Author: Justin Mckibben
Who among us has not been warned in our lifetime that we should treat others how we want to be treated, and that in every relationship the way we behave with others is a subconscious but very realistic reflection of how we treat ourselves. Self-esteem and self-respect have a lot to do with the conversations we have with ourselves, and those thoughts and emotions translate easily into the way we communicate in all relationships. Self-disrespect can easily cloud our interactions with others as we project those feelings of inadequacy, distrust and negativity outward for the hurt we are pouring inward.
When we listen to ourselves with love and acceptance, it becomes acutely more organic and authentic with others. And when we respect ourselves, the lives we lead become more fulfilling and less deprecating.
Here are 5 symptoms of self-disrespect you should stop now to be happier and have healthier relationships.
- You get angry a lot
Some would say that anger is a chaotic expression of our ego, typically boiling up beyond our control in the face of being dissatisfied with a current situation.
Anger comes from the ego getting fed up with the fact its needs are not being met, emotionally or psychologically, and your mind is either imploding on itself or erupting onto others in unhealthy ways. Letting go of being angry can seem impossible at times, but in order to stop disrespecting your worth and better serve yourself you have to stop being so angry with the circumstances and take responsibility for what you can do to change them.
- You seek outside validation
When we feel like something is missing in us, we often look to external elements to fill this void. With some of us that became drugs and alcohol, gambling or other addictions; people do the same with other people. Seeking validation from others constantly is self-disrespect because it is almost another way of saying you and your own standards aren’t good enough.
Seeing this form of self-disrespect for what it is we realize we are the cause and effect; we are both sides of the coin. Seeking the validation from within lets you love yourself.
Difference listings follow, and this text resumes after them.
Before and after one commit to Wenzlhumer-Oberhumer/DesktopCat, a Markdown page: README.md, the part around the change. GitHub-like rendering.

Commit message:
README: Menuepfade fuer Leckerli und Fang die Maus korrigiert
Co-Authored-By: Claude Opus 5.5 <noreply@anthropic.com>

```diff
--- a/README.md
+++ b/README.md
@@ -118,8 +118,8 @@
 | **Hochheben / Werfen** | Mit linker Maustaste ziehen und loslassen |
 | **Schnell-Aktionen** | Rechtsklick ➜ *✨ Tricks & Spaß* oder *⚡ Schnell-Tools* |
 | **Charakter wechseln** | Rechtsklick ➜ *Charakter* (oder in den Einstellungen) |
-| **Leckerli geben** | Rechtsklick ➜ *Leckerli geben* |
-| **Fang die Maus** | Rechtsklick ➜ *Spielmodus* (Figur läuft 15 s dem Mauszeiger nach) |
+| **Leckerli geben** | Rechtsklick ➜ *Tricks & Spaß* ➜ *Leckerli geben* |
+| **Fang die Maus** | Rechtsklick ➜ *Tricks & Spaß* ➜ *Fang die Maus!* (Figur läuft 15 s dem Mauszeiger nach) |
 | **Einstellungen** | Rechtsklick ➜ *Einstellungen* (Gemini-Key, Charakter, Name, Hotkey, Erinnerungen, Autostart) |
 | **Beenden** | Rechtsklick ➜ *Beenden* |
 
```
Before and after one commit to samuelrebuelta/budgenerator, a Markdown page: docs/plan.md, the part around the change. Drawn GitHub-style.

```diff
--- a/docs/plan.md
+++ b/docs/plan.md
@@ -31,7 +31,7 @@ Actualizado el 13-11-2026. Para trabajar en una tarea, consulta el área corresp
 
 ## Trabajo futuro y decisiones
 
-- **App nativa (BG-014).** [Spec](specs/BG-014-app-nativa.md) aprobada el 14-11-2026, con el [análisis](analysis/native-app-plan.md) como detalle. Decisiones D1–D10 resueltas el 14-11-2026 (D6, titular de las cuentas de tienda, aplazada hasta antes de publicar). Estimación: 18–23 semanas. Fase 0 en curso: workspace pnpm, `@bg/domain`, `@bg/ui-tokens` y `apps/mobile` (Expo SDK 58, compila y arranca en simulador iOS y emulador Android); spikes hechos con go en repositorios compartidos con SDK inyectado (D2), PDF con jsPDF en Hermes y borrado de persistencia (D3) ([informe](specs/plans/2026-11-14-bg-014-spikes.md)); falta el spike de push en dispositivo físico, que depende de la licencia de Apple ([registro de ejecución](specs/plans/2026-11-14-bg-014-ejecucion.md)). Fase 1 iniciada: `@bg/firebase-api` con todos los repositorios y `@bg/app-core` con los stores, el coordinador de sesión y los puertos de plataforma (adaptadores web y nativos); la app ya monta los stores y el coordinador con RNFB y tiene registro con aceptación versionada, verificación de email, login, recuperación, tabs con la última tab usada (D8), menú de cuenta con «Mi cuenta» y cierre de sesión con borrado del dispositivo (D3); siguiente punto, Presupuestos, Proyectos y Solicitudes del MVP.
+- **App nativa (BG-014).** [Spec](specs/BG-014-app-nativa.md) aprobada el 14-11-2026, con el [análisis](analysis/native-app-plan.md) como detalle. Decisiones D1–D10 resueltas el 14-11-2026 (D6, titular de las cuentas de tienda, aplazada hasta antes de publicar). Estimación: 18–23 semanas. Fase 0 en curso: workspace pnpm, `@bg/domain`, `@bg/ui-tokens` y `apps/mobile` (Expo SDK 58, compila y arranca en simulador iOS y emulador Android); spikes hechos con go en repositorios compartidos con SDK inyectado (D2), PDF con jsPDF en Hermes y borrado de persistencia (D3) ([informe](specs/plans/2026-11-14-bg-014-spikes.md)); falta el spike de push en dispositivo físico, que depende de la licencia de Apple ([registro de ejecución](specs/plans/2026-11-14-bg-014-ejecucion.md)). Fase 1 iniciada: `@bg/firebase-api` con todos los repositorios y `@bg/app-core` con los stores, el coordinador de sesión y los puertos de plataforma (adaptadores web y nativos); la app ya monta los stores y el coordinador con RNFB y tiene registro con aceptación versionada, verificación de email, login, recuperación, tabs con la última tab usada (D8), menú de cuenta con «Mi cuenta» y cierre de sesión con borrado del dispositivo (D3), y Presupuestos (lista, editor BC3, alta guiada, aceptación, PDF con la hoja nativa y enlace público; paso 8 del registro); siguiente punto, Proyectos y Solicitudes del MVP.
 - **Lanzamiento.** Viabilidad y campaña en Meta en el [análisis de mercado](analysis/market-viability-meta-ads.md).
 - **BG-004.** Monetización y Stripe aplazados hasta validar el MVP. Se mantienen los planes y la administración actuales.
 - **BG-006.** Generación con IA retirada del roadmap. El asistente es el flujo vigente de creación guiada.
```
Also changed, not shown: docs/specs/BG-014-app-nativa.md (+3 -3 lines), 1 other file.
Believe that how you measure your worth is the only gratification you need.
- You pass a lot of judgment
People who judge are often people who are deflecting something about themselves that makes them uncomfortable. I can’t be the only one who has ever heard that expression that we often judge others harshly when they remind us of things we resent about ourselves.
We all have darker shades of the self, and sometimes we lash out at others because we can catch a peak of our own shady side when we see someone do something we oppose. Accepting that we are all flawed and taking notice of the issue as an aspect of your own humanity can help you heal. Don’t feed into self-disrespect and the disrespect of others by looking down on anyone, including yourself.
- You let others make your decisions
This one almost goes hand in hand with seeking outside validation. Needing the approval of others in the choices you make in your life is another form of self-disrespect that we have to overcome in order to honor ourselves more in life.
It’s ok to get advice from friends, family and professional peers. We need to be inspired and educated at times. But the point is you cannot let the opinions and perspectives of others dictate your life. Be mindful of your own intuition and experience in your decisions and, again, accept that they are valuable. Stop doing thing you don’t believe in or don’t like- be it in professional or in your relationships or whatever- and start making decisions that break the cycle.
- You don’t live from the heart
Your heart is the most remarkable and powerful muscle in your body. It pumps all the life-force into the rest of you and fuels the feelings that set fire to every nerve in the conscious mind for what you want in your life. The issue of self-disrespect comes when you bury that fire out of fear, doubt or simply neglect.
Give yourself the healthy space to evaluate what you feel, because feelings can often distort and hinder what it is you truly want. But the inner knowing of who you are in your heart and what you want should be trusted. This intrinsic expression isn’t there to hurt you; it is there to show you the best of yourself, even when you see those darker shades in the reflection.
Whatever you do in life, don’t let it lead to self-disrespect. It is ok to question your feelings and your thoughts, and it is ok to get help and appreciation from others, but do not lose sight of your own worth. Do not let the negative ego deter you from knowing who you really are, and don’t let anyone else tell you otherwise. Part of self-respect is to make better choices in order to change your life. For some that means getting help. If you or someone you love is struggling with substance abuse or addiction, please call toll-free 1-800-951-6135